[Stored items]
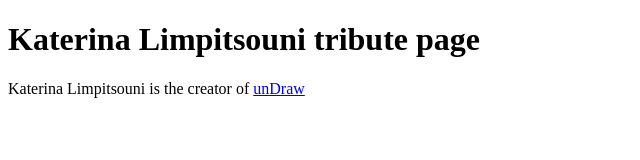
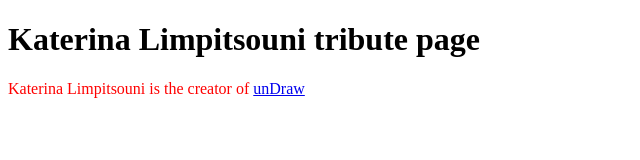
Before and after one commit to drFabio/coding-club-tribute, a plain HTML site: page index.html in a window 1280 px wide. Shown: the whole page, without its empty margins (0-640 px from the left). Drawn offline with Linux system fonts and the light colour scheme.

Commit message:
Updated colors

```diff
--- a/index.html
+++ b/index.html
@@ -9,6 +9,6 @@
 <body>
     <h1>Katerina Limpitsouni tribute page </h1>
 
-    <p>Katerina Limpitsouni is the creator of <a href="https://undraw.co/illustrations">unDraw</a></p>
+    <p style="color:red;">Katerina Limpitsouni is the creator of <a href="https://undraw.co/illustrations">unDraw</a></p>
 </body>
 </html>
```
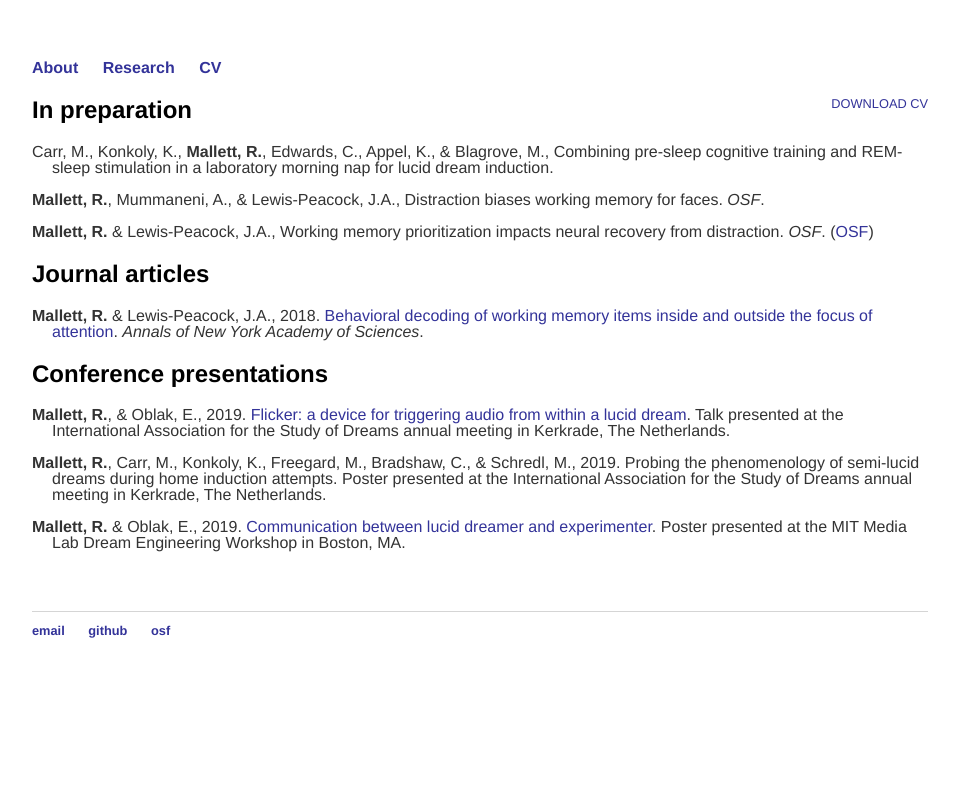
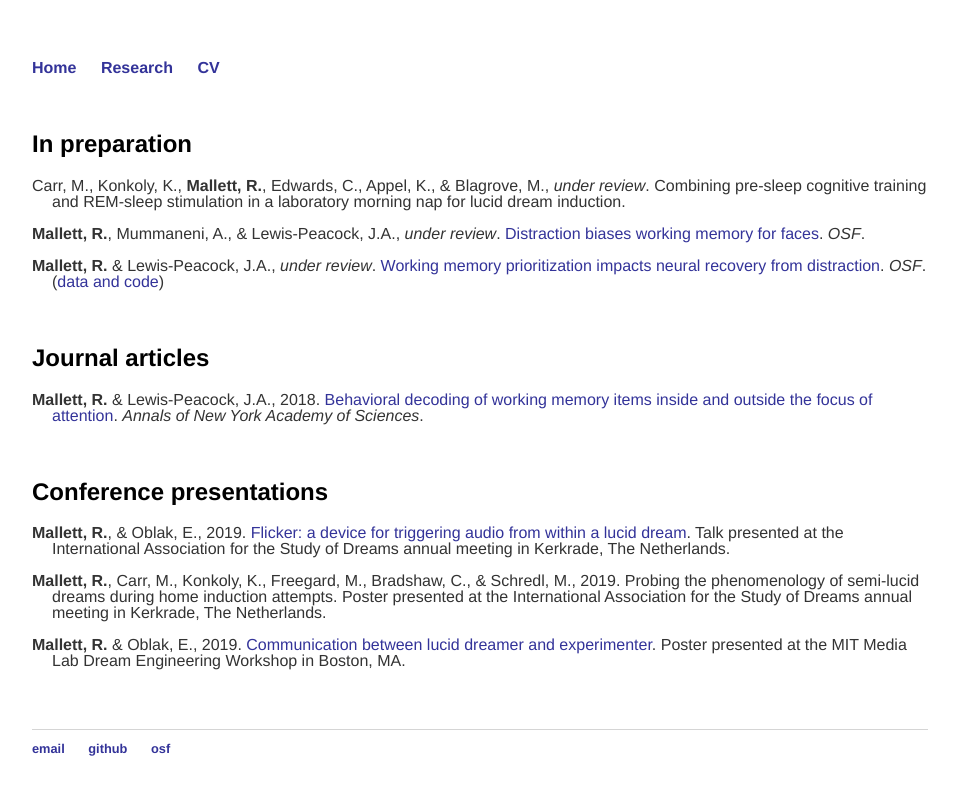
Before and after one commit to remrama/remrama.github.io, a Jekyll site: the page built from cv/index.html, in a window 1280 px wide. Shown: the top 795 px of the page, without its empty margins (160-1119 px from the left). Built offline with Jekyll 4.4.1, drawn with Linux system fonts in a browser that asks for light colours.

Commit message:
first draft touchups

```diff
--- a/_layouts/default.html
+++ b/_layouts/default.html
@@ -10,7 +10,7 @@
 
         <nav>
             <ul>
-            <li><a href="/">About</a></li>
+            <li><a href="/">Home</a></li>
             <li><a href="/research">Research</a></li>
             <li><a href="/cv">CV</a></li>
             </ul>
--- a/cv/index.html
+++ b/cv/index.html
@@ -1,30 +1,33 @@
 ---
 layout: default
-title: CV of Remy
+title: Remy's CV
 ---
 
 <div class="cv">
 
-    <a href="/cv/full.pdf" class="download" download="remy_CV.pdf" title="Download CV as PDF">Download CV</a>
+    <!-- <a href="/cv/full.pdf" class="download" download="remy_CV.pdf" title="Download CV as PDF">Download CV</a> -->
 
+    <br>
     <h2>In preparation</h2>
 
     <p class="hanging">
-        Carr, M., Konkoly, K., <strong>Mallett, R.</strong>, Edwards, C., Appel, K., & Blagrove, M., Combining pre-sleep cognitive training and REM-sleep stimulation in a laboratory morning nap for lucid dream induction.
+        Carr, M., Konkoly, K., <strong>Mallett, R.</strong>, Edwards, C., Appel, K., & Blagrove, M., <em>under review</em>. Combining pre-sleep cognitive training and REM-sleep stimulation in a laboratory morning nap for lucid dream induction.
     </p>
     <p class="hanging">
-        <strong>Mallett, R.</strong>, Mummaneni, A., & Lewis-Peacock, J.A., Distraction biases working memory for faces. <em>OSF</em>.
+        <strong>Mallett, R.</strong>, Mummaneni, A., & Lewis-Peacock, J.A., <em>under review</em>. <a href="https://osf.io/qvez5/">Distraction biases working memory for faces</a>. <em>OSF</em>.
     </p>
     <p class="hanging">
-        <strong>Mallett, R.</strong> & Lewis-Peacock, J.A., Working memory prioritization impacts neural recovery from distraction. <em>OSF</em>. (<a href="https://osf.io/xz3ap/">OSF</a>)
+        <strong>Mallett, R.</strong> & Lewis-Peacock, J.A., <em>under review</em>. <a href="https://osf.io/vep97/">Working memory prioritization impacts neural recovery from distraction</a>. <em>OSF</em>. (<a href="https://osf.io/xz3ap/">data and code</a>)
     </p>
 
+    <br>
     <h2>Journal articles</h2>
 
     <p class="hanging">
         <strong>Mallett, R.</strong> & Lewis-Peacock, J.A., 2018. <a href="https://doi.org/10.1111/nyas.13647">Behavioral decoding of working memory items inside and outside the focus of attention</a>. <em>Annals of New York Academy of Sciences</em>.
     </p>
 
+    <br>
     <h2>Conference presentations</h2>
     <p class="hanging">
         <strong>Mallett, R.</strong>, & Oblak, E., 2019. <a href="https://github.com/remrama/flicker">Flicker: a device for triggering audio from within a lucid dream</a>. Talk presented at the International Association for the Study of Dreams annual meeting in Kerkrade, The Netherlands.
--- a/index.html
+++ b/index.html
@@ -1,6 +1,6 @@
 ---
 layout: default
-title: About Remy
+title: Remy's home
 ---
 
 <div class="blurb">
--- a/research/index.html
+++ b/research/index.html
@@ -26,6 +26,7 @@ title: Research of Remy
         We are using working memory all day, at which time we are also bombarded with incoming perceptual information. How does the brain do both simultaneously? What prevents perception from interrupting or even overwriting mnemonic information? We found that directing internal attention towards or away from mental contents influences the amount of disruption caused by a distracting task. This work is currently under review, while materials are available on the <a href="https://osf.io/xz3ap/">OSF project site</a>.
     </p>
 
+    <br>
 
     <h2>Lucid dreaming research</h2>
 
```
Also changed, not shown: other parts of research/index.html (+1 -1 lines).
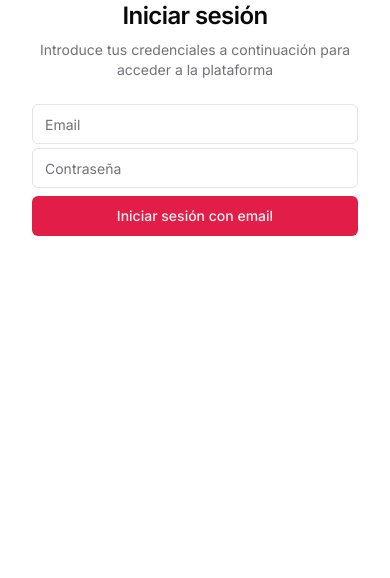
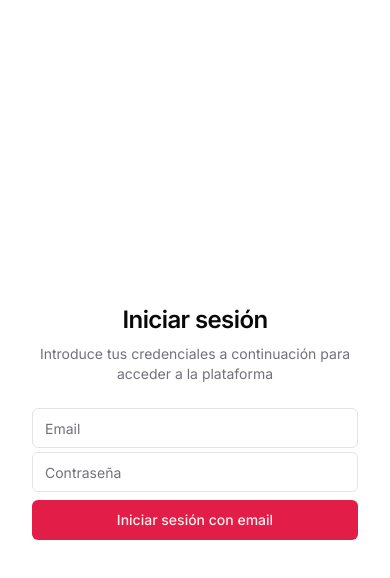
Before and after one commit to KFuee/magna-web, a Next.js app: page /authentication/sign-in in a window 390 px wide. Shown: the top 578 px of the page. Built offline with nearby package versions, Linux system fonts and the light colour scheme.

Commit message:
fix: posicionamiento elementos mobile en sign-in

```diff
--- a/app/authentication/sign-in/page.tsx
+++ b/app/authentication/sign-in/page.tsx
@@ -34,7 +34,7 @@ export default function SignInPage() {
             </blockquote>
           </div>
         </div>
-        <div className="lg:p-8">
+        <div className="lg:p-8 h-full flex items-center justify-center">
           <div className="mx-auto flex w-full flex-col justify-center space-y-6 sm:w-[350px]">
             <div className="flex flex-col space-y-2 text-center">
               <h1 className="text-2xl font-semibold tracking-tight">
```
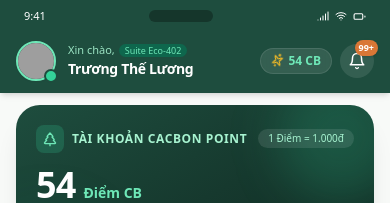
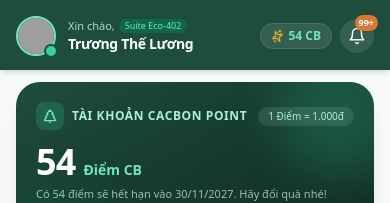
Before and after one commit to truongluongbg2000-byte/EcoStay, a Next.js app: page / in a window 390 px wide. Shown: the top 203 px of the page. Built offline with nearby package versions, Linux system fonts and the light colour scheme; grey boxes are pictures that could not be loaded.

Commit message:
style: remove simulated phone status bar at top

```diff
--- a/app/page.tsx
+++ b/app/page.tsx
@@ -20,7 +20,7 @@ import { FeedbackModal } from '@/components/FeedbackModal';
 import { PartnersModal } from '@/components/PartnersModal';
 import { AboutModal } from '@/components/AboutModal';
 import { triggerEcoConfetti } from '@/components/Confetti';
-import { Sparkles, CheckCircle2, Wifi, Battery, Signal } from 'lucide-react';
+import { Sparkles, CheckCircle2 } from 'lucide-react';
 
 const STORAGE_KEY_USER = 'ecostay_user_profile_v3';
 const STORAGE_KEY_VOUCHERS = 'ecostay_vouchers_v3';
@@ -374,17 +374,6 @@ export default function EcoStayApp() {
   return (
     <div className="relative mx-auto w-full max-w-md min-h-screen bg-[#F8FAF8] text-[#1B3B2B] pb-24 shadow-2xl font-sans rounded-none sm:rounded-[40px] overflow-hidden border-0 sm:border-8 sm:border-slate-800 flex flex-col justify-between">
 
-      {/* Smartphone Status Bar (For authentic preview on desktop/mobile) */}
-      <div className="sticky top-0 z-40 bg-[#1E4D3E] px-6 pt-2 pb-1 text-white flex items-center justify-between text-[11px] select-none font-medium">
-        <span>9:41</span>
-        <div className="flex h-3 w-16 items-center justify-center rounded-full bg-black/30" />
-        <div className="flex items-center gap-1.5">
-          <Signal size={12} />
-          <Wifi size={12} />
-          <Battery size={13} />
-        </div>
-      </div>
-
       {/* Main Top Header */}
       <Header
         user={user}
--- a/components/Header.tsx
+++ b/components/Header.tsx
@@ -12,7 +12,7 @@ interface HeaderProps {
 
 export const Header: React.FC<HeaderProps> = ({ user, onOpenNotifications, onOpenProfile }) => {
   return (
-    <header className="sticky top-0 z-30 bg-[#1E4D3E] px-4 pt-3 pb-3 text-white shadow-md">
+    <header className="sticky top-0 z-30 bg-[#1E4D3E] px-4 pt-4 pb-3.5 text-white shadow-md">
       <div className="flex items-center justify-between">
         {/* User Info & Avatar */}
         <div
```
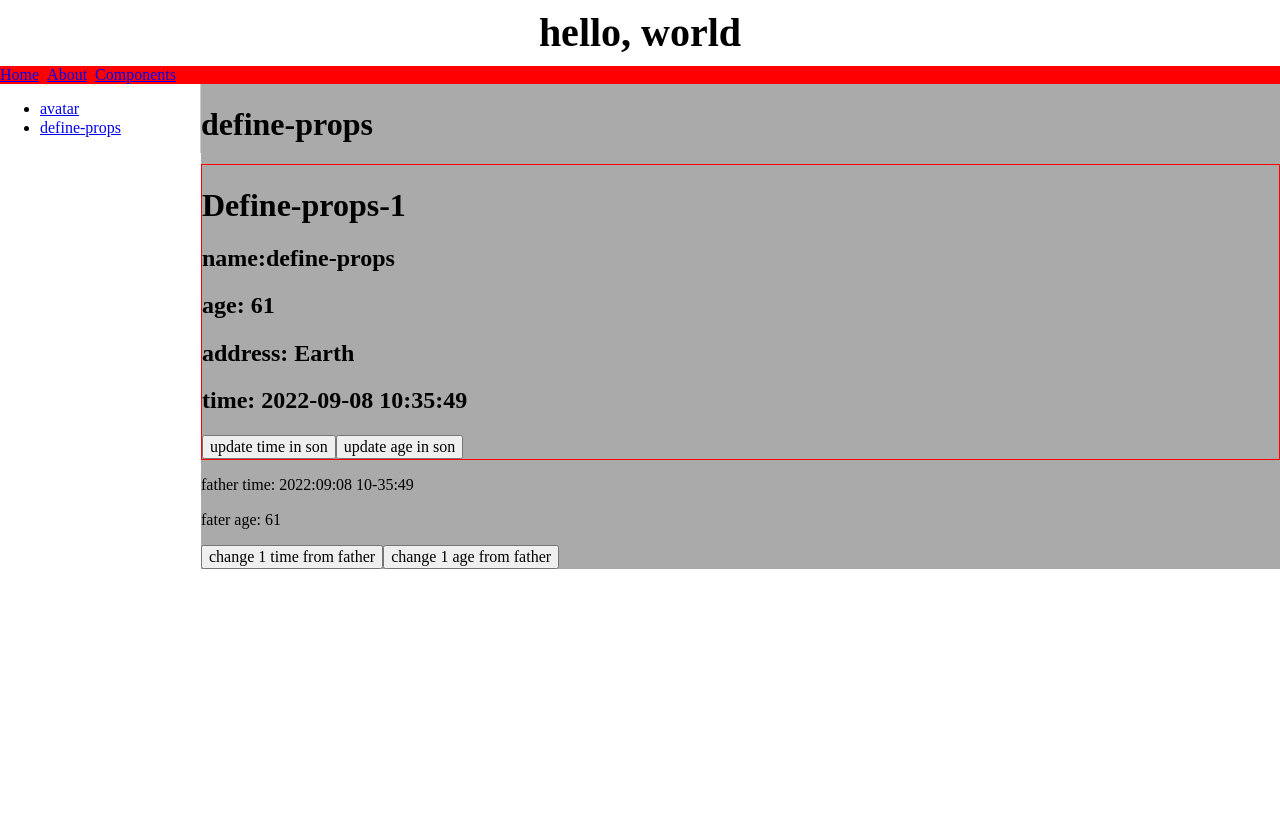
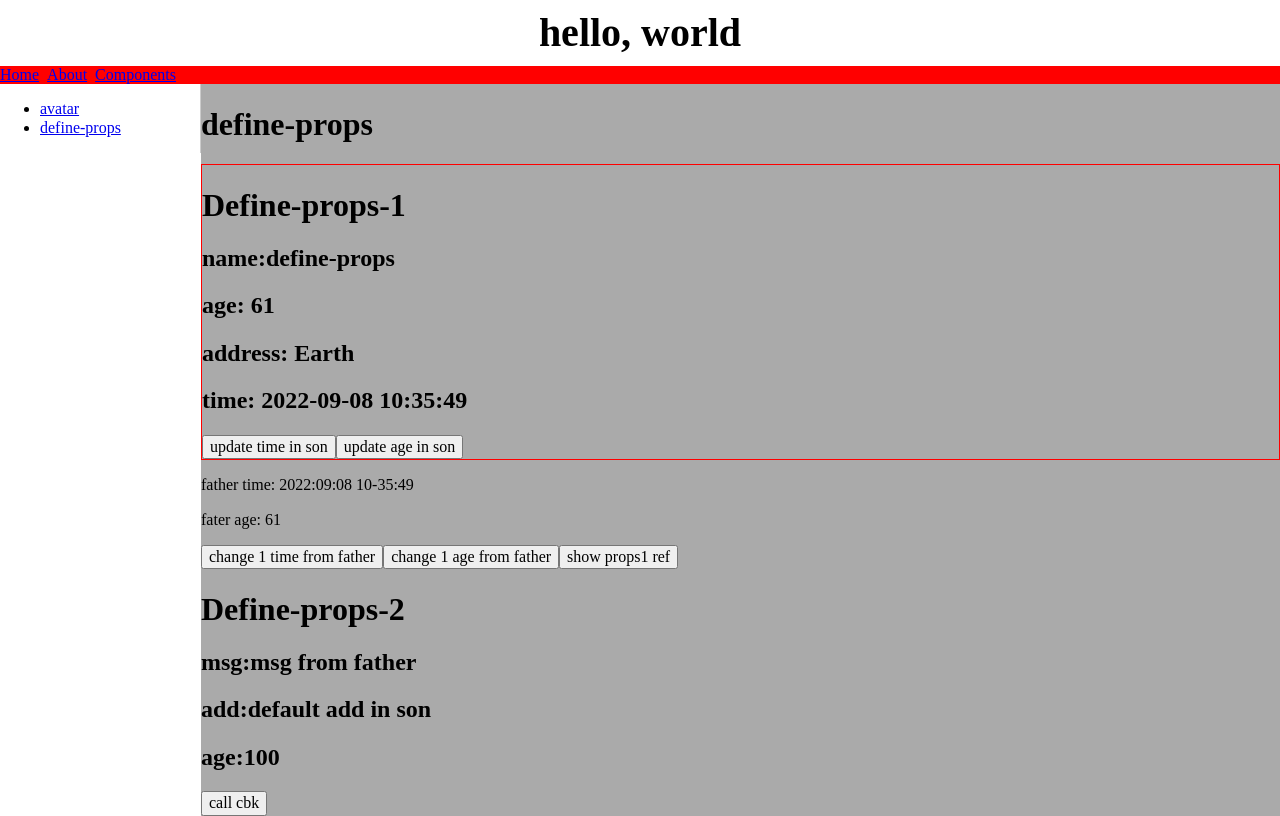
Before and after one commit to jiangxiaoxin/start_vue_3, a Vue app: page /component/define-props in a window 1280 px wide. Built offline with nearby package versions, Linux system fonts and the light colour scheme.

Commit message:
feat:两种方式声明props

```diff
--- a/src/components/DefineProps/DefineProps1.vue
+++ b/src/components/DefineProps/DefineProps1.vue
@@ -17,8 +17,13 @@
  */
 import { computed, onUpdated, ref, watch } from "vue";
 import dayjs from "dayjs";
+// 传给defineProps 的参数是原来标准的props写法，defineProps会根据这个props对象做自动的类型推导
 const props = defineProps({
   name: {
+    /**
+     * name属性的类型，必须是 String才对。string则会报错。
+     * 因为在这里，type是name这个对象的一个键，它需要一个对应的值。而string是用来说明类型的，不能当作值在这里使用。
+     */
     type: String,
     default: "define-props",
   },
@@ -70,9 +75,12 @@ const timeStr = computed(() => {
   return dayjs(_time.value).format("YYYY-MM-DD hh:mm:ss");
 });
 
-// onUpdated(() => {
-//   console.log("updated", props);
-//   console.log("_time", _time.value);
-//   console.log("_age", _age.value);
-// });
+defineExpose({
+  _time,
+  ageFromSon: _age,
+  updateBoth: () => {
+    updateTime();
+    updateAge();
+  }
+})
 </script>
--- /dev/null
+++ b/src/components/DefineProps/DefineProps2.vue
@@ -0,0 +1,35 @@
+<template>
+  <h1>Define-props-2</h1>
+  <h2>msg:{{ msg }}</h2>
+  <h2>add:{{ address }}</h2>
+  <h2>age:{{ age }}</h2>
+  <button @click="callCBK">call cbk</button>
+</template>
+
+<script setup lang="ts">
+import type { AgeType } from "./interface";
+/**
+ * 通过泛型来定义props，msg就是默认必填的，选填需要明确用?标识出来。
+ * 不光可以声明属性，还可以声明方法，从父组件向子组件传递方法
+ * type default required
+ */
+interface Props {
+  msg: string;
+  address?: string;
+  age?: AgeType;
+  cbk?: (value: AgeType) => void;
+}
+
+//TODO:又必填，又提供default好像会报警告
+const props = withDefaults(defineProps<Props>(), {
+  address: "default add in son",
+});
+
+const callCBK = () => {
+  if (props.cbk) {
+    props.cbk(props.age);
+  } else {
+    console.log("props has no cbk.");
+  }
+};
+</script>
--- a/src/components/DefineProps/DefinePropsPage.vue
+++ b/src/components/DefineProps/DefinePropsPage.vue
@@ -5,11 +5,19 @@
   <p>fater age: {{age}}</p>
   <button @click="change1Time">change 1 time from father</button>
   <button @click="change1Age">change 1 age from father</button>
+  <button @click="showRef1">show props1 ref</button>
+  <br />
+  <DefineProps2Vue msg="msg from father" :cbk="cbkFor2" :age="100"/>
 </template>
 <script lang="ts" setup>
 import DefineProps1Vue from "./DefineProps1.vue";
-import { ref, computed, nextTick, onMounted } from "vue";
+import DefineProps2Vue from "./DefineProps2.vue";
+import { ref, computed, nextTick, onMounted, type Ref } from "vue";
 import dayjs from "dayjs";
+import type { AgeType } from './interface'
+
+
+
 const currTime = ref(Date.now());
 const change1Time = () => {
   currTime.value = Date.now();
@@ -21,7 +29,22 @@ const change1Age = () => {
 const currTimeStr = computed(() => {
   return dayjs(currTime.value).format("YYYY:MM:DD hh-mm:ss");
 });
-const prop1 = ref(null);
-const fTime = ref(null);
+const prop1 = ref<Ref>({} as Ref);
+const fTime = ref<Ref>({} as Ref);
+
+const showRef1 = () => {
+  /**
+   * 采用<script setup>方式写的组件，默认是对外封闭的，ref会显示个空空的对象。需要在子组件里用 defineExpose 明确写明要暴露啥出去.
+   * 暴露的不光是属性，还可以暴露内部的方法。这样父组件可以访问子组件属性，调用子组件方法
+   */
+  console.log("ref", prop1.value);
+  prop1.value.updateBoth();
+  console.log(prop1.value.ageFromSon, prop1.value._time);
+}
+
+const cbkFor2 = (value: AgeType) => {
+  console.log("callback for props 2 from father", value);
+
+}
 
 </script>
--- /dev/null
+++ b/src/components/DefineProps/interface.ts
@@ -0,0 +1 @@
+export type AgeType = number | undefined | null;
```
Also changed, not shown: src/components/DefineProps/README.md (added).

_Work to complete_
Tally the lines in the data that contain the string "interface". Report only the total.

_Task answer_
5